- _TASK DETAILS_: Whenever a line below includes "data", add it to the tally, then give the total and nothing more.

- _RECORDS TO USE_:
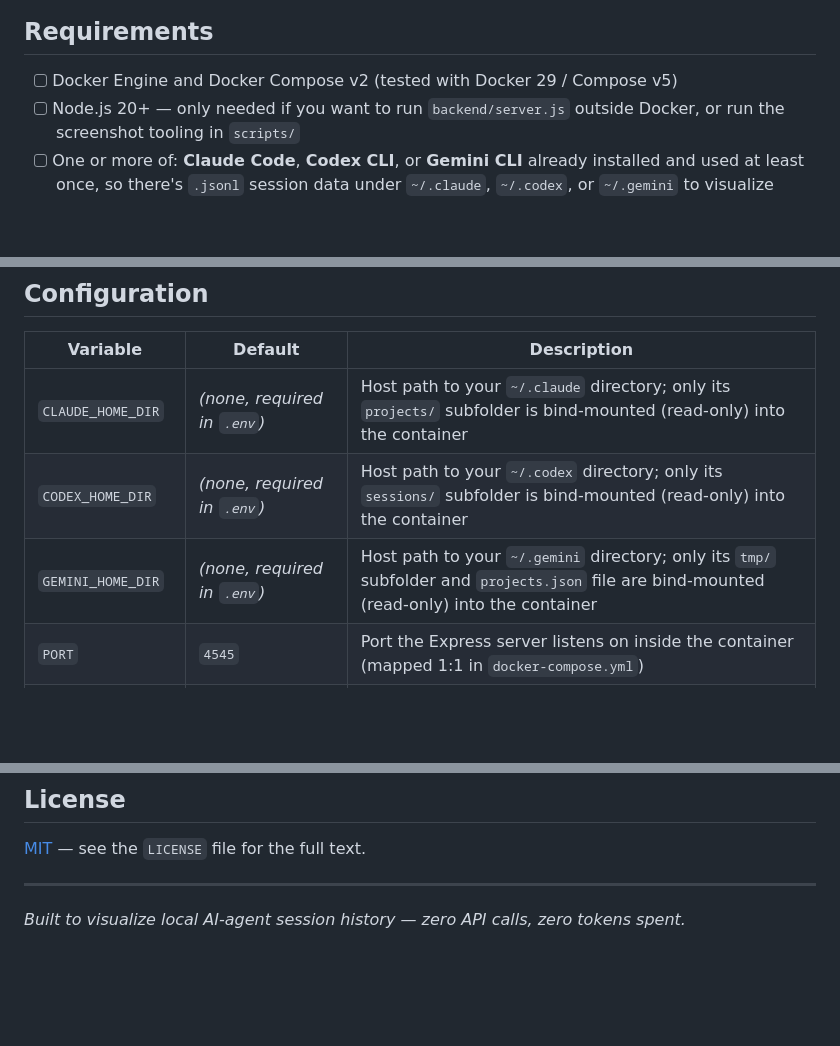
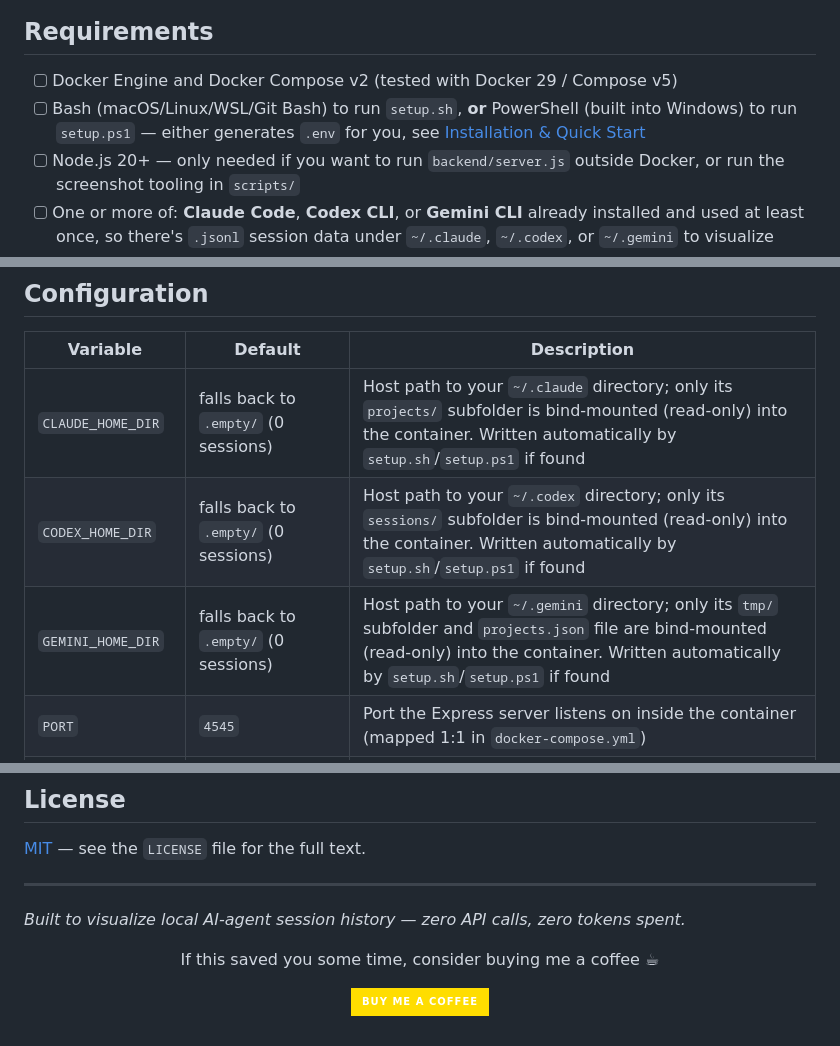
Before and after one commit to AxmatovB/Claude-Mind-Map, a Markdown page: README.md, 3 parts joined by grey strips. Drawn GitHub-style; badges without logos; blank space fills up the shorter version.

Commit message:
docs: reflect auto-setup flow accurately, add support link
Configuration table previously said CLAUDE_HOME_DIR/CODEX_HOME_DIR/
GEMINI_HOME_DIR were required - they're now optional with a .empty/
fallback, written automatically by setup.sh/setup.ps1. Added the bash/
PowerShell requirement and a Buy Me a Coffee link in the footer.

Co-Authored-By: Claude Sonnet 5 <noreply@anthropic.com>
Claude-Session: https://claude.ai/code/session_01TKbVHqQiCMwYBMzmkShNF6

```diff
--- a/README.md
+++ b/README.md
@@ -147,6 +147,7 @@ flowchart LR
 ## Requirements
 
 - [ ] Docker Engine and Docker Compose v2 (tested with Docker 29 / Compose v5)
+- [ ] Bash (macOS/Linux/WSL/Git Bash) to run `setup.sh`, **or** PowerShell (built into Windows) to run `setup.ps1` — either generates `.env` for you, see [Installation & Quick Start](#installation--quick-start)
 - [ ] Node.js 20+ — only needed if you want to run `backend/server.js` outside Docker, or run the screenshot tooling in `scripts/`
 - [ ] One or more of: **Claude Code**, **Codex CLI**, or **Gemini CLI** already installed and used at least once, so there's `.jsonl` session data under `~/.claude`, `~/.codex`, or `~/.gemini` to visualize
 - [ ] Free disk space roughly equal to your combined agent session history (the app doesn't copy or duplicate it — it reads the mounted files directly — but leave headroom; a heavy CLI user can accumulate 1 GB+ of transcripts)
@@ -182,9 +183,9 @@ docker compose down
 
 | Variable | Default | Description |
 |---|---|---|
-| `CLAUDE_HOME_DIR` | *(none, required in `.env`)* | Host path to your `~/.claude` directory; only its `projects/` subfolder is bind-mounted (read-only) into the container |
-| `CODEX_HOME_DIR` | *(none, required in `.env`)* | Host path to your `~/.codex` directory; only its `sessions/` subfolder is bind-mounted (read-only) into the container |
-| `GEMINI_HOME_DIR` | *(none, required in `.env`)* | Host path to your `~/.gemini` directory; only its `tmp/` subfolder and `projects.json` file are bind-mounted (read-only) into the container |
+| `CLAUDE_HOME_DIR` | falls back to `.empty/` (0 sessions) | Host path to your `~/.claude` directory; only its `projects/` subfolder is bind-mounted (read-only) into the container. Written automatically by `setup.sh`/`setup.ps1` if found |
+| `CODEX_HOME_DIR` | falls back to `.empty/` (0 sessions) | Host path to your `~/.codex` directory; only its `sessions/` subfolder is bind-mounted (read-only) into the container. Written automatically by `setup.sh`/`setup.ps1` if found |
+| `GEMINI_HOME_DIR` | falls back to `.empty/` (0 sessions) | Host path to your `~/.gemini` directory; only its `tmp/` subfolder and `projects.json` file are bind-mounted (read-only) into the container. Written automatically by `setup.sh`/`setup.ps1` if found |
 | `PORT` | `4545` | Port the Express server listens on inside the container (mapped 1:1 in `docker-compose.yml`) |
 | `CLAUDE_DIR` | `/data/claude` | In-container path the backend reads Claude sessions from (set by `docker-compose.yml`, rarely needs changing) |
 | `CODEX_DIR` | `/data/codex` | In-container path the backend reads Codex sessions from |
@@ -286,3 +287,11 @@ None of this makes the app safe to expose beyond `localhost` — do not remove t
 
 ---
 *Built to visualize local AI-agent session history — zero API calls, zero tokens spent.*
+
+<div align="center">
+
+If this saved you some time, consider buying me a coffee ☕
+
+<a href="https://buymeacoffee.com/axmatov"><img src="https://img.shields.io/badge/Buy%20me%20a%20coffee-FFDD00?style=for-the-badge&logo=buy-me-a-coffee&logoColor=black" alt="Buy Me A Coffee"></a>
+
+</div>
```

- _ANSWER TO THIS TASK_: 3